Jurriaan Boon, Dr.
For pre-combustion carbon capture, fuels are first converted to synthesis gas: CO and H2. Water-gas shift (WGS) is then applied to increase the CO2 and H2 content. CO2 is then separated; H2 is used for power production and CO2 can be stored underground. The high partial pressure is a strong driving force for separation, allowing for relatively low energy use. Conventional processes for reaction and separation can be improved by processes based on CO2 adsorption with a solid sorbent or by H2 selective membranes. For both options, knowledge of the kinetics of CO2 capture and water-gas shift, as well as on transport limitations enables the design of efficient full scale reactors.
With a catalytically active high-temperature sorbent, a pressure swing process based on reversible CO2 adsorption at elevated temperatures (400°C) and pressures (10-30 bar) can be operated. Dynamic reactor modelling is needed for cycle design and scale-up. Key are the sorption kinetics and equilibrium Experiments are to be performed in ECN’s multi vessel test rig with six reactors of 6 m tall, enabling testing of process cycles and model validation.
Breakthrough experiments for a wide range of CO2 and H2O partial pressures will be analysed for amount adsorbed and uptake rate.
Pd-alloy membranes are able to separate H2 from synthesis gas at elevated temperature (250-600°C) and pressure (30-40 bar). Membranes can be employed as separators, or may be used in a WGS reactor. 2D modelling is done to identify mass transfer resistances in bench-scale tests and to facilitate proper module design and scale-up. Experiments on ECN’s Process Development Unit (up to 8 membrane modules in parallel, allows testing of different module geometries) are used for ex-periments on H2 separation and combined WGS and H2 separation.

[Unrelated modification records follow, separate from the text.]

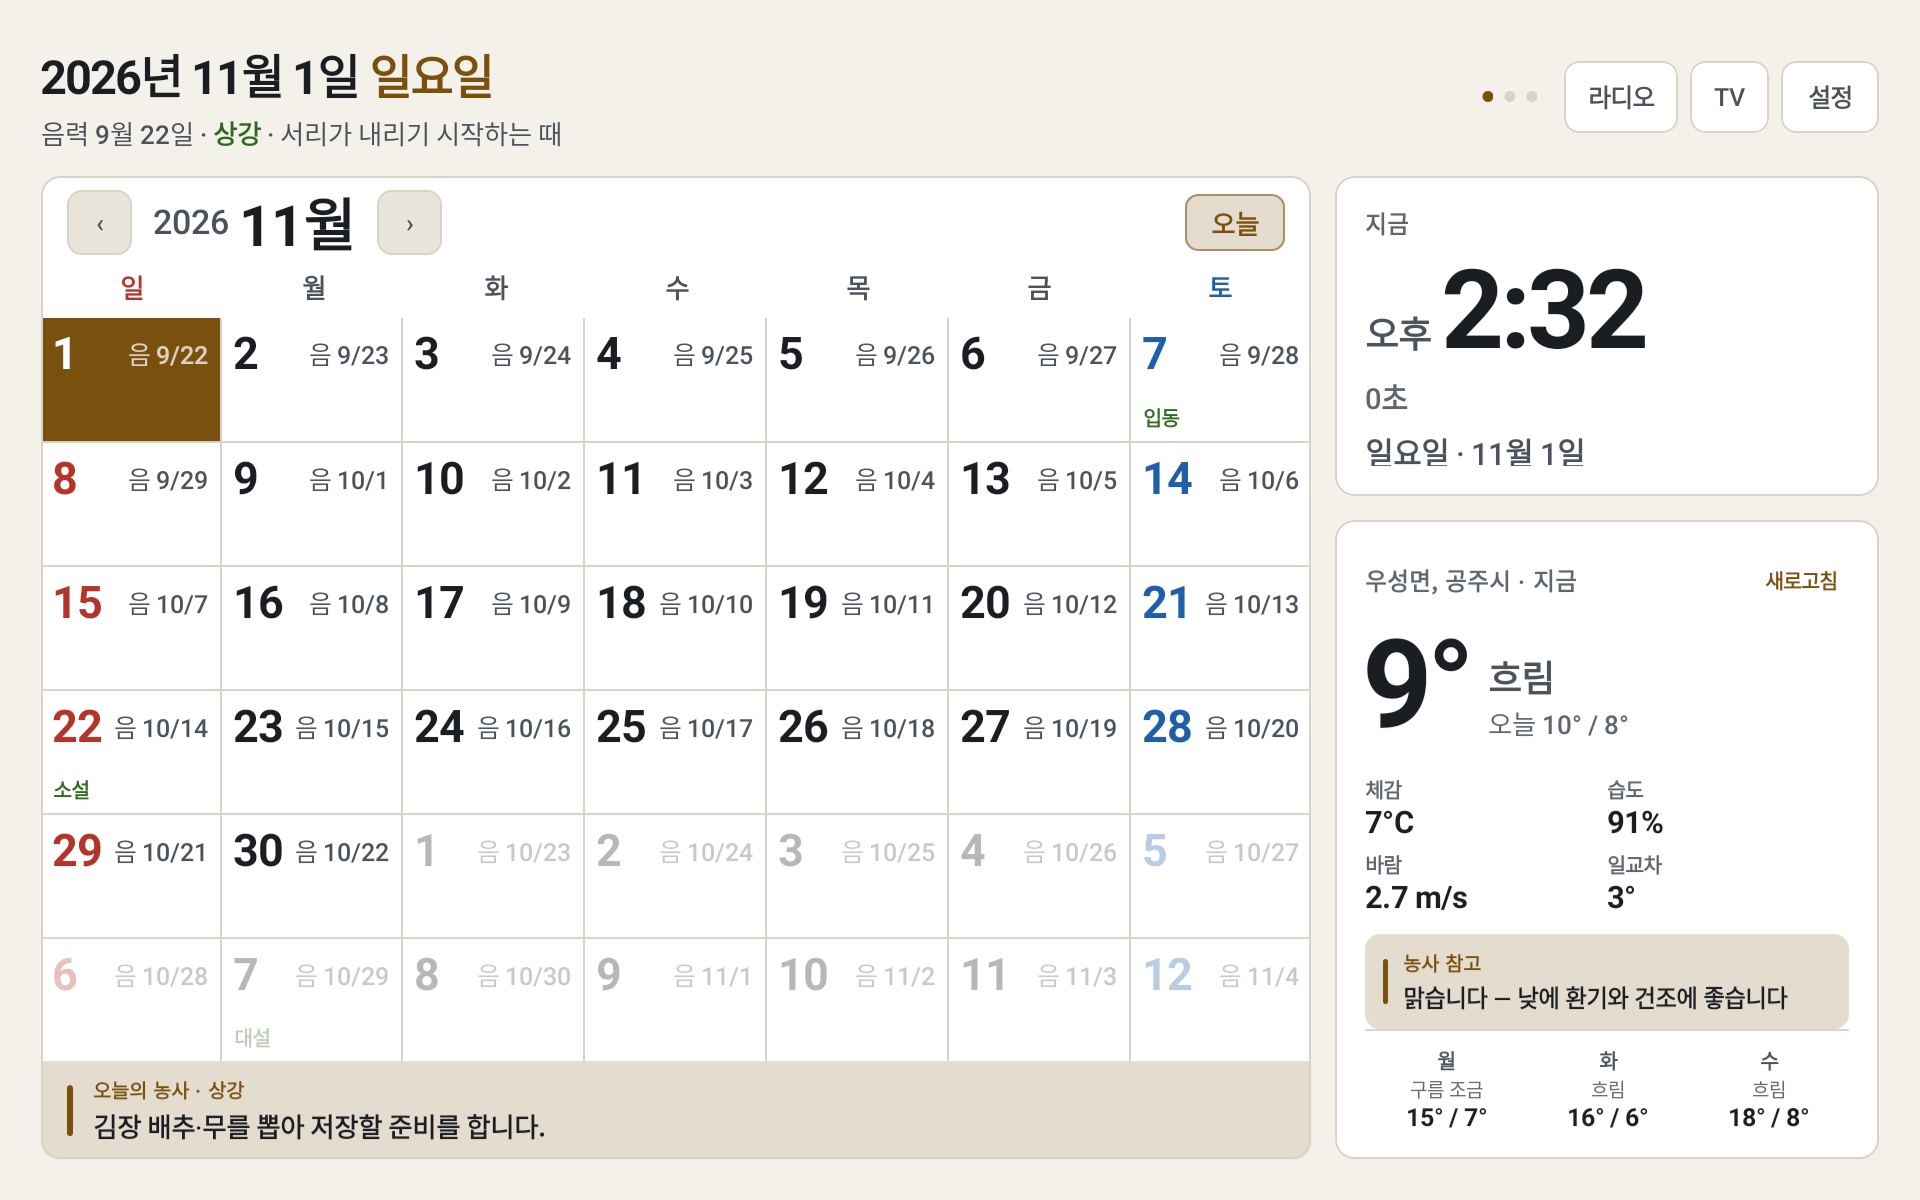
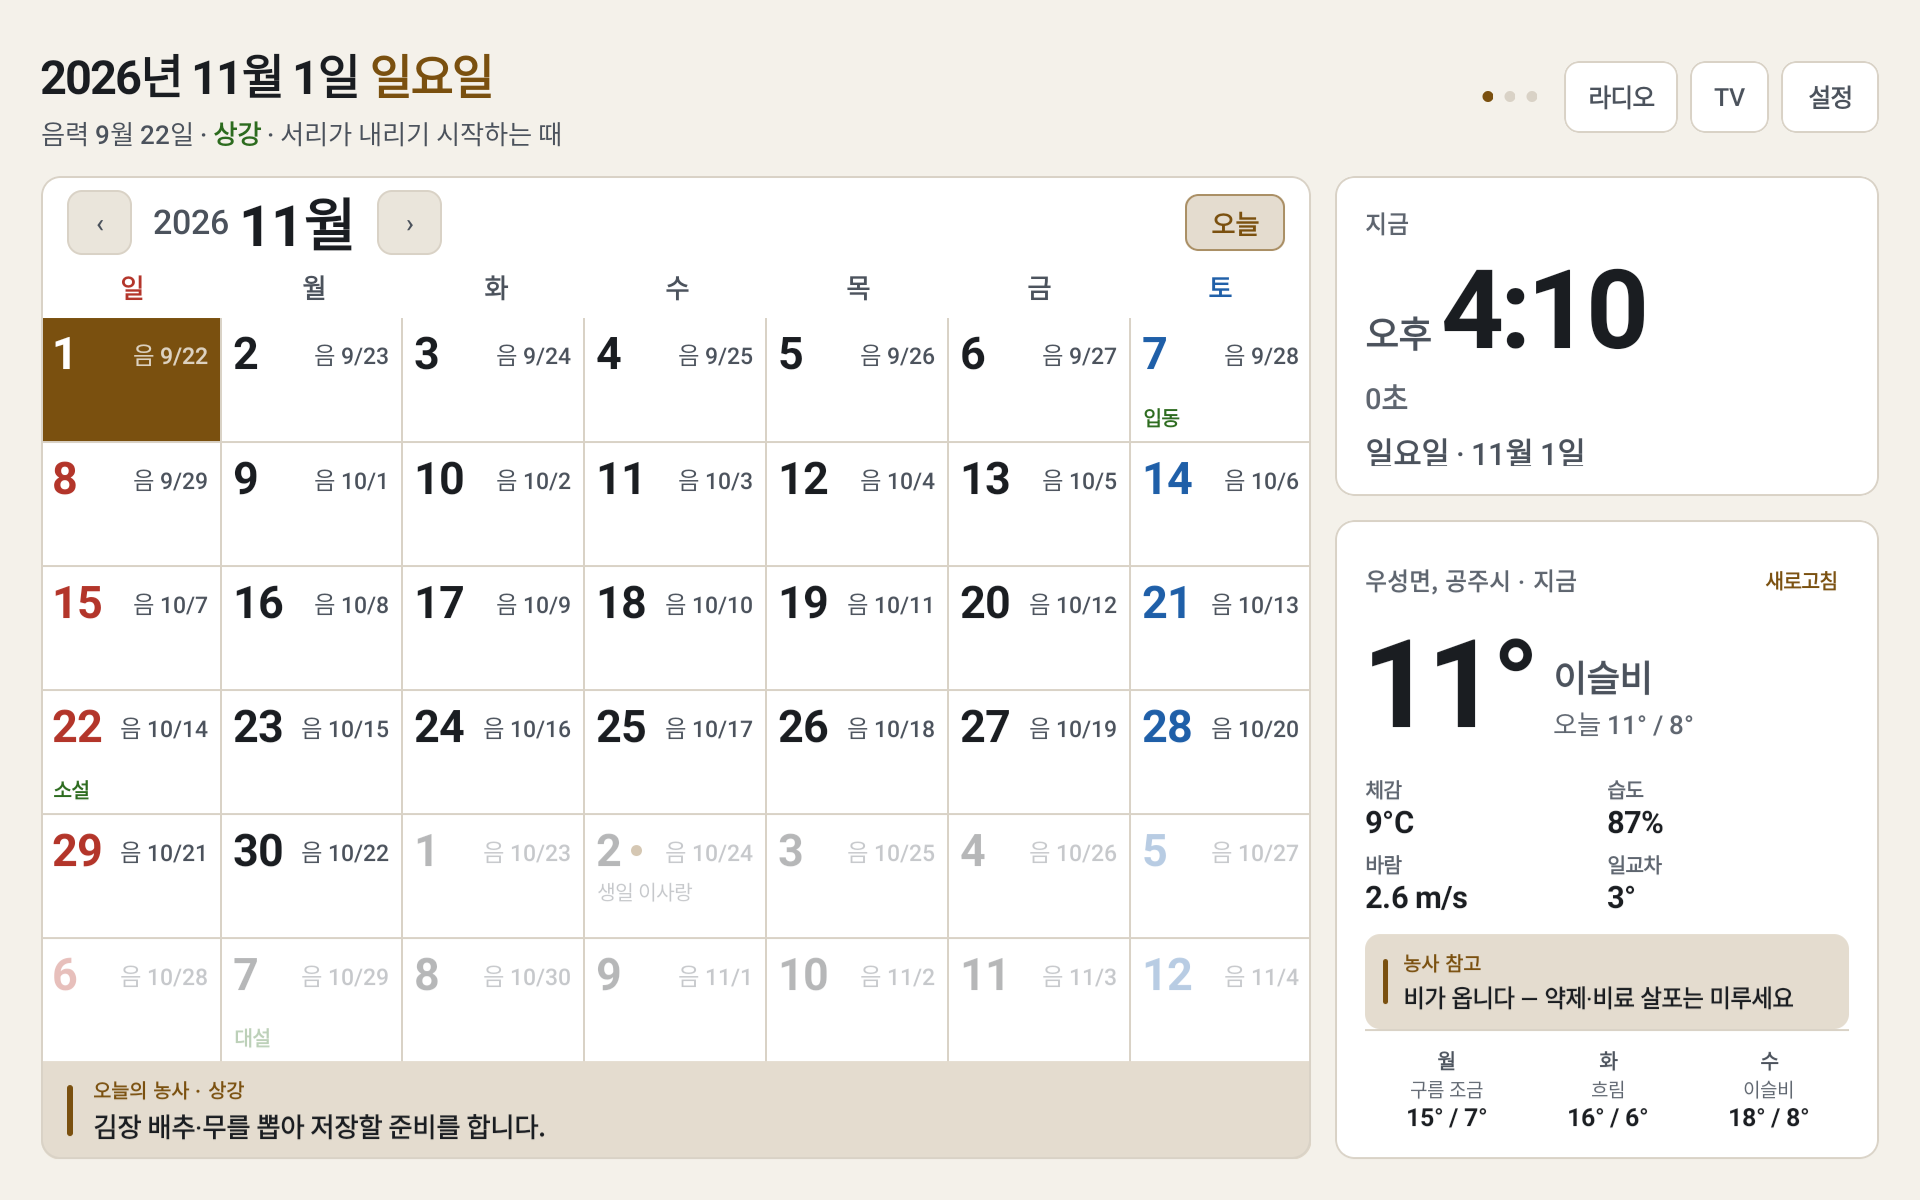
feat(android): 달력 셀에 그날 첫 일정 한 줄, 음력 16sp
- 날짜 아래에 그날 첫 일정 제목 1줄(14sp Medium, 보조색, 말줄임) 추가
- eventDates 집합 → eventTitles Map 으로 바꿔 셀이 제목까지 받게 함
- 음력 16sp 로 정착, 오른쪽 정렬 유지
- docs: DESIGN §0.4·§4, CHANGELOG 0.8.0-dev, TODO T-051, 캡처 22·26 갱신

diff --git a/app/src/main/java/com/borasarang/daon/ui/CalendarPanel.kt b/app/src/main/java/com/borasarang/daon/ui/CalendarPanel.kt
@@ -65,7 +65,7 @@ fun CalendarPanel(
     calendar: CalendarData,
     korean: Boolean,
     locale: Locale,
-    eventDates: Set<LocalDate> = emptySet(),
+    eventTitles: Map<LocalDate, String> = emptyMap(),
     modifier: Modifier = Modifier,
     onDateClick: (LocalDate) -> Unit = {},
 ) {
@@ -138,7 +138,7 @@ fun CalendarPanel(
                                 calendar = calendar,
                                 korean = korean,
                                 selected = selected == date,
-                                hasEvents = date in eventDates,
+                                eventTitle = eventTitles[date],
                                 modifier = Modifier.weight(1f).fillMaxHeight(),
                                 onClick = {
                                     selected = date
@@ -237,7 +237,7 @@ private fun DayCell(
     calendar: CalendarData,
     korean: Boolean,
     selected: Boolean,
-    hasEvents: Boolean,
+    eventTitle: String?,
     modifier: Modifier,
     onClick: () -> Unit,
 ) {
@@ -291,7 +291,7 @@ private fun DayCell(
                     color = dayColor,
                     maxLines = 1,
                 )
-                if (hasEvents) {
+                if (eventTitle != null) {
                     Spacer(Modifier.width(5.dp))
                     Box(
                         Modifier
@@ -313,6 +313,16 @@ private fun DayCell(
                         maxLines = 1,
                     )
                 }
+            }
+            // 날짜 아래에 그날 첫 일정 제목 한 줄. 길면 말줄임한다.
+            if (eventTitle != null) {
+                Text(
+                    text = eventTitle,
+                    style = Home.eventTitle,
+                    color = if (isToday) TodayLunarInk else Kiosk.color.textSecondary,
+                    maxLines = 1,
+                    overflow = TextOverflow.Ellipsis,
+                )
             }
             Spacer(Modifier.weight(1f))
             if (tag != null) {

diff --git a/app/src/main/java/com/borasarang/daon/ui/DashboardScreen.kt b/app/src/main/java/com/borasarang/daon/ui/DashboardScreen.kt
@@ -128,7 +128,10 @@ fun DashboardScreen(vm: DashboardViewModel) {
     val nowState = rememberNow(perSecond = screen == ScreenMode.CLOCK)
     // 날짜가 바뀔 때만 알린다. 매초 달력 42칸을 다시 그리지 않게 하는 핵심이다.
     val today by remember { derivedStateOf { nowState.value.toLocalDate() } }
-    val eventDates = remember(events) { events.mapTo(HashSet()) { it.date } }
+    // 날짜별로 셀에 보여줄 일정 제목 1개. 목록은 시간순이라 첫 건이 그날 첫 일정이다.
+    val eventTitles = remember(events) {
+        events.groupBy { it.date }.mapValues { (_, list) -> list.first().title }
+    }
     val todayEvents = remember(events, today) { events.filter { it.date == today } }
     val baseDensity = LocalDensity.current
     val scaledDensity = remember(baseDensity, vm.textScale) {
@@ -231,7 +234,7 @@ fun DashboardScreen(vm: DashboardViewModel) {
                         locale = locale,
                         hour24 = vm.hour24,
                         celsius = vm.celsius,
-                        eventDates = eventDates,
+                        eventTitles = eventTitles,
                         todayEvents = todayEvents,
                         onDateClick = { detailDate = it },
                         onOpenClock = {
@@ -387,7 +390,7 @@ private fun CalendarHome(
     locale: Locale,
     hour24: Boolean,
     celsius: Boolean,
-    eventDates: Set<LocalDate>,
+    eventTitles: Map<LocalDate, String>,
     todayEvents: List<CalendarEvent>,
     onDateClick: (LocalDate) -> Unit,
     onOpenClock: () -> Unit,
@@ -427,7 +430,7 @@ private fun CalendarHome(
                 calendar = calendar,
                 korean = korean,
                 locale = locale,
-                eventDates = eventDates,
+                eventTitles = eventTitles,
                 modifier = Modifier.weight(0.7f).fillMaxHeight(),
                 onDateClick = onDateClick,
             )

diff --git a/app/src/main/java/com/borasarang/daon/ui/theme/HomeTokens.kt b/app/src/main/java/com/borasarang/daon/ui/theme/HomeTokens.kt
@@ -71,8 +71,8 @@ object Home {
         fontFeatureSettings = TABULAR,
     )
     val lunar = TextStyle(
-        fontSize = 17.sp,
-        lineHeight = 19.sp,
+        fontSize = 16.sp,
+        lineHeight = 18.sp,
         fontWeight = FontWeight.Medium,
         fontFeatureSettings = TABULAR,
     )
@@ -80,6 +80,12 @@ object Home {
         fontSize = 14.sp,
         lineHeight = 15.sp,
         fontWeight = FontWeight.Bold,
+    )
+    /** 달력 셀의 일정 제목 한 줄. 절기 이름보다 한 단계 부드럽게 둔다. */
+    val eventTitle = TextStyle(
+        fontSize = 14.sp,
+        lineHeight = 16.sp,
+        fontWeight = FontWeight.Medium,
     )
     val farmLabel = TextStyle(
         fontSize = 13.5.sp,

diff --git a/docs/TODO.md b/docs/TODO.md
@@ -59,7 +59,7 @@
 > 계기: 키오스크 고정 중에는 기기 설정에 들어갈 수 없어 앱 안에서 테마·밝기를 바꿔야 한다
 - [x] T-049 화면 테마(블랙/라이트)·밝기: 설정 첫 섹션 `화면`. `Kiosk.color` 상태화 + `LightKioskColors`(`#F4F1EA`·흰 카드·`#7A500F`), `onAccent`·`scrim` 토큰. 밝기는 창 속성(`screenBrightness`)으로 20·40·60·80·100%·시스템. 실측 `sbrt=0.2`/`-1`, 재시작 유지, 콜드 스타트 1829ms·PSS 84/91MB, 테스트 69건·i18n 274키. 캡처 `docs/screenshots/22~23` (2026-11-01)
 - [x] T-050 날씨 배경 장면: `WeatherScene.kt` — 시간대별 하늘·해/달/별·구름·들판, 비/흐림에 하늘 가라앉힘, 1분 시간대 확인 + 구름 0.4초 틱, 라이트 팔레트, 카드 alpha 0.88. Weawow APK 분석 근거·목업 `docs/mockups/v0.7-weather/`. 캡처 `docs/screenshots/24~25` (2026-11-01)
-- [x] T-051 달력 셀 음력 위치: 음력을 날짜 오른쪽에 작게(오른쪽 정렬) 붙여 한 줄로 줄이고, 절기·공휴일 이름이 잘리지 않게 했다(11/7 `입동`, 12/25 `기독탄신일`). 라이트·블랙 실기기 확인, 캡처 `docs/screenshots/22` 갱신 (2026-11-01)
+- [x] T-051 달력 셀 정리: 음력을 날짜 오른쪽에 작게(16sp, 오른쪽 정렬) 붙여 한 줄로 줄이고, 절기·공휴일 이름이 잘리지 않게 했다(11/7 `입동`, 12/25 `기독탄신일`). 남는 공간에 그날 첫 일정 제목 1줄을 넣었다(12/2 `생일 이사람`). 라이트·블랙 실기기 확인, 캡처 `docs/screenshots/22`·`26` (2026-11-01)
 
 ## v0.6 — TV 채널 개편 + 키오스크 고정 복원 (2026-11-01)
 - [x] T-046 TV 채널: EBS 1TV·2TV 제외, **YTN 뉴스**(`aZyD6EPl6KU`)·**MBC 뉴스**(`q9bM12ucTIY`) 추가. 유튜브는 매니페스트가 없어 **공식 IFrame 임베드 플레이어**를 WebView(`assets/yt_player.html`)로 띄운다. `WebViewAssetLoader` 로 https 출처 제공(오류 152 회피), 전체 화면에서도 같은 WebView 재사용, 재생을 멈추면 `destroy()`. `TvStream` sealed(`Hls`/`YouTube`), `TvCatalog` `videoId` 파싱, 테스트 65건. 실기기 YTN·MBC 뉴스 재생·전체 화면 확인. **PSS 유튜브 재생 중 250MB · 멈춘 뒤 184MB** (2026-11-01)

diff --git a/docs/CHANGELOG.md b/docs/CHANGELOG.md
@@ -21,9 +21,11 @@
 - 성능 참고: APK 를 새로 설치한 직후 첫 실행은 dex 최적화 때문에 4368ms 였고, 그 뒤 4회는 **1844–1864ms**(예산 2000ms). 콜드 스타트 판정은 설치 직후 1회를 빼고 본다
 
 ### 달력 셀 정리
-- 음력을 날짜 숫자 **오른쪽에 작게 붙여 한 줄**로 만들었다(오른쪽 정렬). 6주 달에서 음력이 차지하던 줄이 없어져 절기·공휴일 이름이 온전히 보인다 — 11월 7일 `입동`, 11월 22일 `소설`, 12월 25일 `기독탄신일` 모두 잘리지 않는다
+- 음력을 날짜 숫자 **오른쪽에 작게 붙여 한 줄**로 만들었다(오른쪽 정렬, 16sp Medium). 6주 달에서 음력이 차지하던 줄이 없어져 절기·공휴일 이름이 온전히 보인다 — 11월 7일 `입동`, 11월 22일 `소설`, 12월 25일 `기독탄신일` 모두 잘리지 않는다
 - 오늘 칸의 음력은 `onAccent` 74% 로, 공휴일·절기 이름은 기존 색 규칙을 그대로 따른다. 이벤트 점은 숫자 바로 옆에 남는다
-- 실기기 확인: 라이트·블랙 양쪽에서 11월(6주)·12월 그리드 캡처, 테스트 69건 유지. 캡처 `docs/screenshots/22` 갱신
+- 날짜 아래에 그날 **첫 일정 제목 1줄**(`Home.eventTitle` 14sp, 보조색, 1줄 말줄임)을 넣었다. 남는 공간을 일정에 쓰고, 여러 건이면 첫 건만 보여 준다(나머지는 셀 클릭 상세). 12월 2일 `생일 이사람` 실기기 확인
+- 셀 세로 여유: 100% 글씨에서 내용 높이 약 62px(`31+16+15`), 셀 높이 약 123px. 115%(아주 크게)에서는 절기 태그가 살짝 잘릴 수 있다 — 일정 줄까지 넣은 결과로 받아들인다
+- 실기기 확인: 라이트·블랙 양쪽에서 11월(6주)·12월 그리드 캡처, 테스트 69건 유지. 캡처 `docs/screenshots/22`·`26` 갱신
 
 ### 키오스크 고정 저장 수정 (T-047 보완)
 - Fire OS 의 `화면 고정됨` 확인 창은 별도 액티비티가 아닌 SystemUI 창이라 액티비티가 `ON_RESUME` 을 받지 않는다. 그래서 `확인` 을 눌러도 토글이 꺼진 채로 남고 `kiosk_lock` 이 저장되지 않았다

diff --git a/docs/DESIGN.md b/docs/DESIGN.md
@@ -45,7 +45,8 @@
 
 ### 0.4 달력 표시 규칙
 - 양력 숫자: 기본 `#F5F7FA`, 일요일 `#F07A6A`, 토요일 `#82B4FF`, 공휴일 `#F07A6A`.
-- 음력: 날짜 숫자 **오른쪽에 작게, 오른쪽 정렬**로 `음 9/21`. 한 줄로 붙여서 아래 줄을 절기·공휴일 이름에 내준다(6주 달에서 `입동` 이 잘리던 문제). 상세 패널에서는 `음력 9월 21일`.
+- 음력: 날짜 숫자 **오른쪽에 작게, 오른쪽 정렬**로 `음 9/21` (16sp Medium). 한 줄로 붙여서 아래 줄을 절기·공휴일 이름에 내준다(6주 달에서 `입동` 이 잘리던 문제). 상세 패널에서는 `음력 9월 21일`.
+- 일정: 날짜 아래에 그날 **첫 일정 제목 1줄** (14sp Medium, 보조색, 1줄 말줄임). 여러 건이면 첫 건만 — 나머지는 셀 클릭 상세에서 본다. 날짜 옆 점은 일정이 있다는 표시로 남긴다.
 - 공휴일: 빨강 + 이름(예: `개천절`, `대체공휴일`, `한글날`). 색만으로 구분하지 않는다.
 - 24절기: 초록(`#9ADB8A`) + 이름(예: `한로`, `상강`). 셀 클릭 → 상세 패널.
 - 오늘: amber(`#F0B45E`) 배경 + `오늘` 라벨 + 어두운 글씨.
@@ -262,6 +263,7 @@
 | `docs/screenshots/23-v0.8-settings-screen-light-ko.png` | 설정 `화면` 섹션 (테마·밝기), 라이트 |
 | `docs/screenshots/24-v0.8-weather-light-rain-ko.png` | 라이트 테마 날씨 화면 — 하늘 장면 + 비 |
 | `docs/screenshots/25-v0.8-weather-black-rain-ko.png` | 블랙 테마 날씨 화면 — 하늘 장면 + 비 |
+| `docs/screenshots/26-v0.8-calendar-event-december-ko.png` | 12월 그리드 — 12/2 일정 제목 1줄, `대설`·`동지`·`기독탄신일`·`소한` 온전히 표시 |
 
 - 설정은 다이얼로그가 아닌 **인앱 우측 패널**로 그린다. 다이얼로그 창을 쓰면 키오스크에서 시스템 바가 다시 나타난다.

Starting with pure H2 flux measurements, the membrane permeance is quantified. Subsequently, the effects of feed gas constituents and sweep gases are tested.